## PROVIDED RECORDS
**********

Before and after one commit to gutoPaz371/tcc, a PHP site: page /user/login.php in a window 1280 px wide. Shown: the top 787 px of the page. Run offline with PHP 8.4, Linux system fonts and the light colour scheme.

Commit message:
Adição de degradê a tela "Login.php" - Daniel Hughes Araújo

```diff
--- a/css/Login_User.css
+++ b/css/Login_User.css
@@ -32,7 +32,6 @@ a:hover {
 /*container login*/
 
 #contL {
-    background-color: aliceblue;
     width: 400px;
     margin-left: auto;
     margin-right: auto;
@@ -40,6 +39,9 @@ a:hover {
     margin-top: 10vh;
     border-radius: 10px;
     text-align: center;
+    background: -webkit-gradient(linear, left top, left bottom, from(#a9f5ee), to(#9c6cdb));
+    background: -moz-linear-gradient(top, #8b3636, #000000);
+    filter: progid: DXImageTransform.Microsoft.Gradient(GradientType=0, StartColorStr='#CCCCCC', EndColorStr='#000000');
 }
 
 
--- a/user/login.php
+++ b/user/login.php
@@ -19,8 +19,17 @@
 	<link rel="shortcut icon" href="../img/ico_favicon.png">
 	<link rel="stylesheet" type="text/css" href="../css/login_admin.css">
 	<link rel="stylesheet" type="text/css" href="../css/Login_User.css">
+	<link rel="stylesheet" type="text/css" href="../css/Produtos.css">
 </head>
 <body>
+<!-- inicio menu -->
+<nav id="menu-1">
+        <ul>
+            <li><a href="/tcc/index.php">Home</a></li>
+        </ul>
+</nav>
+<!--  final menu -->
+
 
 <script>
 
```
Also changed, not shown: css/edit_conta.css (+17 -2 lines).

**********

## WORK TO BE COMPLETED
The number of lines in the data that hold "href" must be the entire answer.

## FINISHED TASK
5